We’re hoping that raising our rates will allow us to do better work for the best-fit clients. And we want you to join us in elevating your business. You’ll get all the benefits we’ve discussed above:
- You’ll attract better clients. Clients who try to lowball service providers tend to be difficult (though this isn’t always true).
- You’ll be able to deliver better experiences. More time means more creativity, bonuses, and delight for your own clients.
- You’ll have more time and resources to scale. Maybe this means expanding your marketing or hiring a team. Ideally you’ll be able to use these resources to build support systems around you. This allows you to focus on your superpowers – not annoying tasks.
- You’ll find more space in your life for real human connection. When you’re charging more, you’ll spend less time to achieve the same necessary income. And this allows you to use that newfound free time to build relationships, make memories, and serve more people.

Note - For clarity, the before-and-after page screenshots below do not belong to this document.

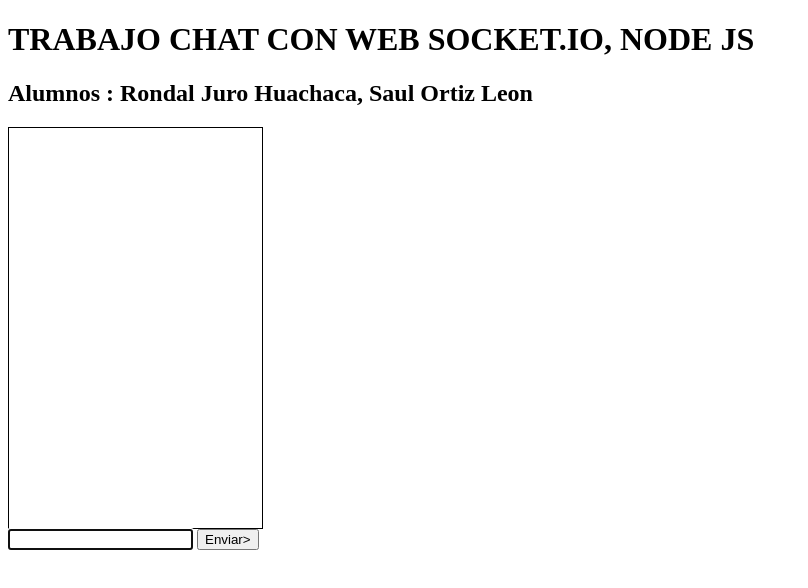
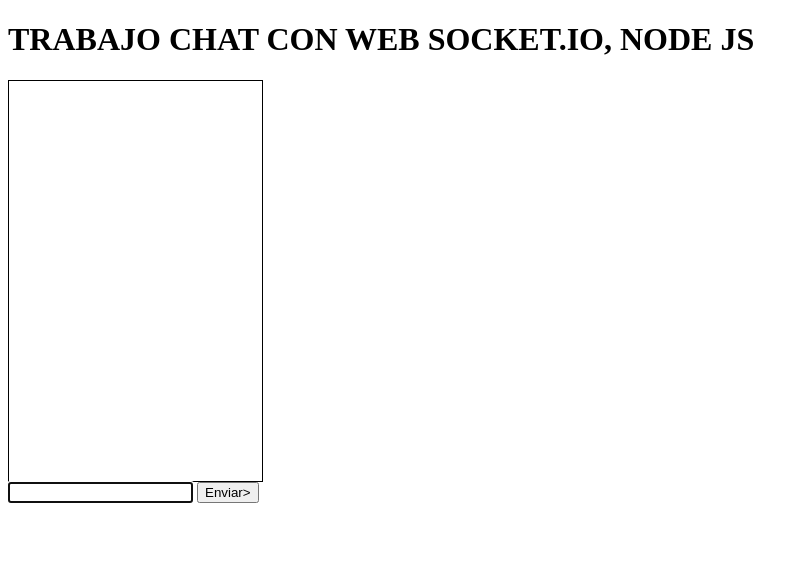
Before and after one commit to sazzdh/distribuidos2018, a website: page public/index.html in a window 1280 px wide. Shown: the whole page, without its empty margins (0-808 px from the left). Drawn offline with nearby package versions, Linux system fonts and the light colour scheme; no server answers.

Commit message:
Update index.html

```diff
--- a/public/index.html
+++ b/public/index.html
@@ -4,7 +4,7 @@
     <meta charset="utf-8">
     <title>TAREA DISTRIBUIDOS 2018 -1</title>
     <h1>TRABAJO CHAT CON WEB SOCKET.IO, NODE JS </h1>
-    <h2>Alumnos : Rondal Juro Huachaca, Saul Ortiz Leon</h2>
+
     <style media="screen">
       #chat {
         height: 400px;
```
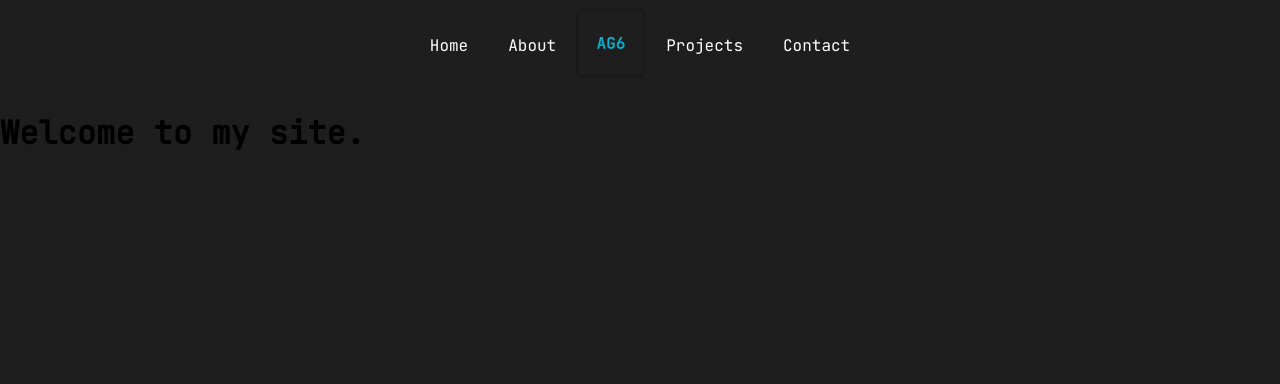
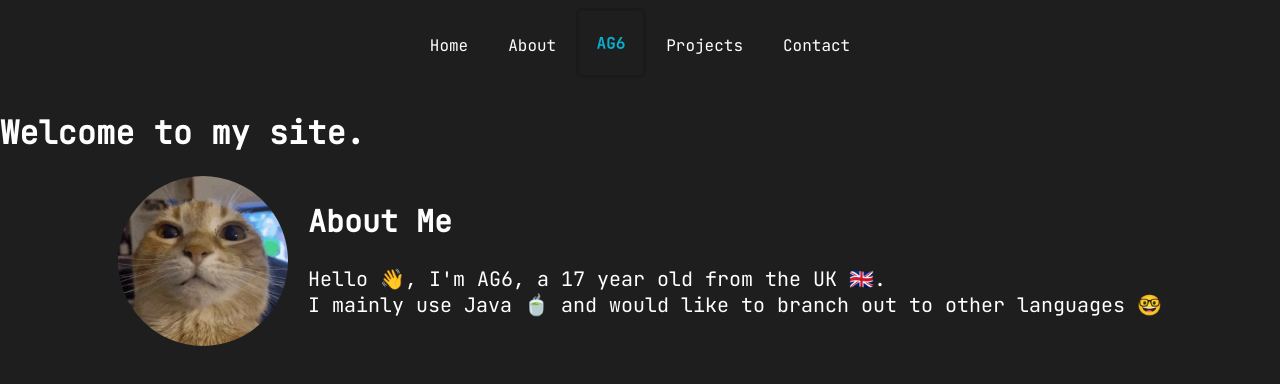
Before and after one commit to AG6Dev/ag6.dev-next, a Next.js app: page / in a window 1280 px wide. Shown: the top 384 px of the page. Built offline with nearby package versions, Linux system fonts and the light colour scheme.

Commit message:
about section

```diff
--- a/src/app/globals.css
+++ b/src/app/globals.css
@@ -7,7 +7,9 @@
 body {
     padding: 0;
     margin: 0;
+
     background-color: var(--background-color);
+    color: #fff;
 
     font-family: "JetBrains Mono", sans-serif;
 }
--- a/src/app/page.tsx
+++ b/src/app/page.tsx
@@ -1,7 +1,10 @@
+import AboutSection from "@/components/AboutSection";
+
 export default function Home() {
     return (
         <div className="wrapper">
-            <h1>Welcome to my site.</h1>
+            <h1>Welcome to my site.</h1> {/*make sure to remove this line*/}
+            <AboutSection />
         </div>
     )
 }
--- /dev/null
+++ b/src/components/AboutSection.tsx
@@ -0,0 +1,18 @@
+import Image from "next/image";
+import cat2 from "../assets/cat2.png";
+
+export default function AboutSection() {
+    require("../styles/about-section.css")
+
+    return (
+        <div id="about-wrapper">
+            <Image src={cat2} alt="cat" id="about-image"/>
+            <div id="about-info">
+                <h2>About Me</h2>
+                {/* eslint-disable-next-line react/no-unescaped-entities */}
+                <p>Hello 👋, I'm AG6, a 17 year old from the UK 🇬🇧. <br></br>
+                    I mainly use Java 🍵 and would like to branch out to other languages 🤓</p>
+            </div>
+        </div>
+    )
+}
--- /dev/null
+++ b/src/styles/about-section.css
@@ -0,0 +1,17 @@
+#about-wrapper {
+    display: flex;
+    flex-direction: row;
+
+    justify-content: center;
+}
+
+#about-image {
+    width: 170px;
+    height: 170px;
+    border-radius: 50%;
+}
+
+#about-info {
+    margin-left: 20px;
+    font-size: 20px;
+}
```
Also changed, not shown: src/app/forgemdk/page.tsx (added), src/assets/cat2.png (added).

At the end of the day, our businesses are a means to an end. They allow everyday people like us to live richer, more full lives that focus on what matters most. To us, that’s not the stuff. It’s the extra time we get with our families, friends, audiences, clients, and the other humans in our lives.